This is just a reflection on the terrible journey from port forwarding, to one-off tunnels, and finally an actual VPN. See Part 2 for the TLDR on a simple Wireguard config.

You want to access your machine at home. Maybe you want to host something. Your box is behind a NAT of course, so you open a port on your router.

Well, you don’t have a static IP at home. So, you check into dynamic DNS. Your router might even support some services. You don’t want to pay for it though, and the free ones are all pretty sketchy looking.

Okay, so this sucks, I’ll just get a VPS. They are affordable now - not a lot of power, not a lot of space, but really affordable.

Oh neat, my VPS provider has an API. Now I can write my own script for dynamic DNS. Boom, cron to the rescue. Shoot, I just forwarded the one port. That’s okay I can just forward more ports over SSH.

A few dozen ssh -L commands later you don’t even have to check the man for the order of the bind and host ports anymore. A few thousand more and you start to be much less enthusiastic about this “solution”.

You might start using autossh or sshuttle before you realize, this is insane.
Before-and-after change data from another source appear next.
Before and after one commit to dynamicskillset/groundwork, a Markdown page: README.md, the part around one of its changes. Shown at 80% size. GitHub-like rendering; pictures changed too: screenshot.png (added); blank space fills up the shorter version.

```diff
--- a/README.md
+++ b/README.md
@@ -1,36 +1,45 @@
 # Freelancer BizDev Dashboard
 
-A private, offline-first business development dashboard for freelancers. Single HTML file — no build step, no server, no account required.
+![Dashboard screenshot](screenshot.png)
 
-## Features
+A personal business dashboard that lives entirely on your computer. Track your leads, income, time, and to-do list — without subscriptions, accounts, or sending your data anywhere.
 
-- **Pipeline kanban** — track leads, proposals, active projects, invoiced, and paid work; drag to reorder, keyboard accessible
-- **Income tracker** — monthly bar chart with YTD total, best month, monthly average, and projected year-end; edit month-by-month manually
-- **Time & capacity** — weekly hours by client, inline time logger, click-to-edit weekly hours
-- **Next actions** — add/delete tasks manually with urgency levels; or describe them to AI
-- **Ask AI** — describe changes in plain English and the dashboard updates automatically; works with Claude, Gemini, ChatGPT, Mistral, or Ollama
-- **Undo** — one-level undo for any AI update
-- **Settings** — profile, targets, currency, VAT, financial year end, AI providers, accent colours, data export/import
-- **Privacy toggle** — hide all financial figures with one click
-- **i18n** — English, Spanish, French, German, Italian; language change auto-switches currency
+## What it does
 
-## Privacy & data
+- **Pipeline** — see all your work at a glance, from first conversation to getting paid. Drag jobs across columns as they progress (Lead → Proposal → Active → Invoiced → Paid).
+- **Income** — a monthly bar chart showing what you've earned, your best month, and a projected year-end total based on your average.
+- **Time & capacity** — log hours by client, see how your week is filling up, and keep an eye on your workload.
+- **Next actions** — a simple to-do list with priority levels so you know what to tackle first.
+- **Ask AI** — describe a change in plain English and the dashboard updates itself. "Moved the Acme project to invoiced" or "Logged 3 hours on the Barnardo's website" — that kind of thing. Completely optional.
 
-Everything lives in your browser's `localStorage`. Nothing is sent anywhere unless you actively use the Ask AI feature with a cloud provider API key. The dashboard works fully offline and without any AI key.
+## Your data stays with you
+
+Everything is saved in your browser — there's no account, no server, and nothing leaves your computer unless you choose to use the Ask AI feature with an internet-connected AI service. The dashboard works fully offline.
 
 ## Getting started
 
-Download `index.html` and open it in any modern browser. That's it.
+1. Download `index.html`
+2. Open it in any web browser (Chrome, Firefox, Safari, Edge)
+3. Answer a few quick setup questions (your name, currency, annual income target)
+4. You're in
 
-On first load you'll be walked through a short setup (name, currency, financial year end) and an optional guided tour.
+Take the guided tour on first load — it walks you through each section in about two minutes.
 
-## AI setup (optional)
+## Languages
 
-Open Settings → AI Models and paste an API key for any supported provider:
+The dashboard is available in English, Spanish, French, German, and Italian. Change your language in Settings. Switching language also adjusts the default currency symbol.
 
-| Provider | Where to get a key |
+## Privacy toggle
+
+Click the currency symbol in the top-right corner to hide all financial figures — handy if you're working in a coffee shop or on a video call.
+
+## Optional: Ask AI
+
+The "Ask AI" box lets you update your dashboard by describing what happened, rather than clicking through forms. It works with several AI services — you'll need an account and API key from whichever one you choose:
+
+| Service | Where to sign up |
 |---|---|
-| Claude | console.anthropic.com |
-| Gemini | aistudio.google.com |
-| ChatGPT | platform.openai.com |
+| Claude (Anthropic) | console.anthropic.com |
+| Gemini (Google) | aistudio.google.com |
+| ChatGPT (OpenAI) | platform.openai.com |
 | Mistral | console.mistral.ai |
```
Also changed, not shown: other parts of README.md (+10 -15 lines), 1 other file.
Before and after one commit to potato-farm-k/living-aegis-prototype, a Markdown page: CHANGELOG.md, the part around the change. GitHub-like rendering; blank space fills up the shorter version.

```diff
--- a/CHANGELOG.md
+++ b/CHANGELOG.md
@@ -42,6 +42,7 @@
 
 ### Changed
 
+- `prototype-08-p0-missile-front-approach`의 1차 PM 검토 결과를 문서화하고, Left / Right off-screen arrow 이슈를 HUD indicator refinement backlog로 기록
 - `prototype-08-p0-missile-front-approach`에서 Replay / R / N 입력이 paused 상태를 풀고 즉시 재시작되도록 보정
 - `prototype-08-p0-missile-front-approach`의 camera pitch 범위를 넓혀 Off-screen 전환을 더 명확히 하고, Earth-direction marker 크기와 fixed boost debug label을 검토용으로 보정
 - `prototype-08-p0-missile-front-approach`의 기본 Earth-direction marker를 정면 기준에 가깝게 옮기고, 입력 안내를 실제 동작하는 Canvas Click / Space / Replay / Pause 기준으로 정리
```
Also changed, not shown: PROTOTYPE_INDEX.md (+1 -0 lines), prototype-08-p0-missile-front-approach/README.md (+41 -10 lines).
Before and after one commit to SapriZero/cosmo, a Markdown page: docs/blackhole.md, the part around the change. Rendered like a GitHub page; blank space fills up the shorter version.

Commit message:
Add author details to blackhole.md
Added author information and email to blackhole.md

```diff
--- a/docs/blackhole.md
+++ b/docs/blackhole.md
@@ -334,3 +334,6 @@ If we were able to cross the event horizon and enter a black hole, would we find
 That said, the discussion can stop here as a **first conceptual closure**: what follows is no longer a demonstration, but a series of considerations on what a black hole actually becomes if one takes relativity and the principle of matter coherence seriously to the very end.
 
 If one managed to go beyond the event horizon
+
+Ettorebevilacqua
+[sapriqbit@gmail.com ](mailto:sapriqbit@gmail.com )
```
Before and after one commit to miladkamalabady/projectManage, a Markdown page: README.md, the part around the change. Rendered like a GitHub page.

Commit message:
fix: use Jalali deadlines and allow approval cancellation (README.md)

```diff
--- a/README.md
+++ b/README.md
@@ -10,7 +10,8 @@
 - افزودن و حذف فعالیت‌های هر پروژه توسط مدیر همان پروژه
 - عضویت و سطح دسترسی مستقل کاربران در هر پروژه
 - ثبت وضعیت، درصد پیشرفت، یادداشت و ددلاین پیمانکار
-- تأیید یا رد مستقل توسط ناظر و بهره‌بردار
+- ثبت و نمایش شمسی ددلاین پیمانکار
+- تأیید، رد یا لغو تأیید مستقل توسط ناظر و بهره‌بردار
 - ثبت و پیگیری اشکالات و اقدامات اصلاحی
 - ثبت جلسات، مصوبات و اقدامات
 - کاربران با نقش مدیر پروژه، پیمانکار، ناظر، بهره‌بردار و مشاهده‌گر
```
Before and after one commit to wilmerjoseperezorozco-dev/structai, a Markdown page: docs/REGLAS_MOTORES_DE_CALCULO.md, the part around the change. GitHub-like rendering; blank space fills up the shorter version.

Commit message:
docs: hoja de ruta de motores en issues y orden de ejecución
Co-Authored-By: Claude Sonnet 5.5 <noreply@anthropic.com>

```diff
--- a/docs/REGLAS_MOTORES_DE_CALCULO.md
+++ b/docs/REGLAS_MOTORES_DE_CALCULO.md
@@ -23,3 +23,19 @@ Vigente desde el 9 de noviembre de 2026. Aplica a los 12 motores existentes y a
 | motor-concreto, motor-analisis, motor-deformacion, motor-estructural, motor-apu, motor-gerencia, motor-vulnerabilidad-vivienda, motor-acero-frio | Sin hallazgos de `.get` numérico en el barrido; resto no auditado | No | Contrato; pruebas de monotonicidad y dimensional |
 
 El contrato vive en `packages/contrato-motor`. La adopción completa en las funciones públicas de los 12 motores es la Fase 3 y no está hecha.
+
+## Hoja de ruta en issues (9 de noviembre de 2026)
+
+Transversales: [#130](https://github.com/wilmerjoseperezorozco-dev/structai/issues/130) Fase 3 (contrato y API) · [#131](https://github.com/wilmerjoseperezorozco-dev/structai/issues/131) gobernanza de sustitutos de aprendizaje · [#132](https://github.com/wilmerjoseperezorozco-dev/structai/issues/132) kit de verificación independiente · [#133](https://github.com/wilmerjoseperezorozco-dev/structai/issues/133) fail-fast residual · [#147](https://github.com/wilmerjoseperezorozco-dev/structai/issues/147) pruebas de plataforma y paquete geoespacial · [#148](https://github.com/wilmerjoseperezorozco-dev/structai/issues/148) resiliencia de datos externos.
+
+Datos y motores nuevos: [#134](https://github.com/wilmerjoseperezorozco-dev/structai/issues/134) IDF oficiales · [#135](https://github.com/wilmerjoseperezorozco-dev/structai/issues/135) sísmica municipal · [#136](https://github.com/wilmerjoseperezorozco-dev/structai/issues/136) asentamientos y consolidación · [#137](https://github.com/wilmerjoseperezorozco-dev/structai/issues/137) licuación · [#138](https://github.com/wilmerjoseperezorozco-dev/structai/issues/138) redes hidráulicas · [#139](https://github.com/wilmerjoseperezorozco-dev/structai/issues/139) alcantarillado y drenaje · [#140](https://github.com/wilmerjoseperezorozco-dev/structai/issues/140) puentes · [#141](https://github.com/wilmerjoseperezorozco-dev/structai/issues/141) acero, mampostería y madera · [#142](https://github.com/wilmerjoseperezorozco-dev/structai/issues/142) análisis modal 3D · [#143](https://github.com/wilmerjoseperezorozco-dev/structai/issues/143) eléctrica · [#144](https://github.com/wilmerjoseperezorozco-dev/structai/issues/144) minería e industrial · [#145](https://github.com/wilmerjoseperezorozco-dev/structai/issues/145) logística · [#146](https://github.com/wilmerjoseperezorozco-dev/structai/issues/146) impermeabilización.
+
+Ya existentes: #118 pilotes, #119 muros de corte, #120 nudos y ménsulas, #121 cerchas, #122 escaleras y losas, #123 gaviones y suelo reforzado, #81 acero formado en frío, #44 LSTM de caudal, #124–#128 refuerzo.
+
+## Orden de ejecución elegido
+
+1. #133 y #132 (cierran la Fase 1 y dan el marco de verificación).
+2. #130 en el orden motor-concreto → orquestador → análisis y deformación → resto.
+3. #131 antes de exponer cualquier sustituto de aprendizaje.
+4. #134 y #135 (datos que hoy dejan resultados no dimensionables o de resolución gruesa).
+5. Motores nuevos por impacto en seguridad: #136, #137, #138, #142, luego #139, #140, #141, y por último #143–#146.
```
SSH was not meant for this. “Why don’t I just setup an actual VPN?”

Time to eat some alphabet soup - PPTP, IPSEC, L2TP, IKEv2. Right, so OpenVPN. Let’s configure OpenVPN. Ay dios mio. Configuring OpenVPN is not so fun. Using openssl is really not fun, either.

Then you finally figure out that you do not want to route all of your traffic through your VPS; it is just slow enough to be noticeable and annoying. I just want some sort of “peer-to-peer” VPN.

OpenVPN supports it, but what alternatives are there. Tinc VPN looks cool. That CVE list does not. Alright, what about n2n. “Super nodes” and “edge nodes” make sense, but not a ton of adoption going on.

Any of this sound familiar?

Queue the orchestra. After over a decade of this, there is finally an elegant VPN solution — Wireguard!

It is so popular that it will probably be included in the Linux kernel this year1. Here is what Linus has to say about it2:

Btw, on an unrelated issue: I see that Jason actually made the pull request to have wireguard included in the kernel.

Can I just once again state my love for it and hope it gets merged soon? Maybe the code isn’t perfect, but I’ve skimmed it, and compared to the horrors that are OpenVPN and IPSec, it’s a work of art.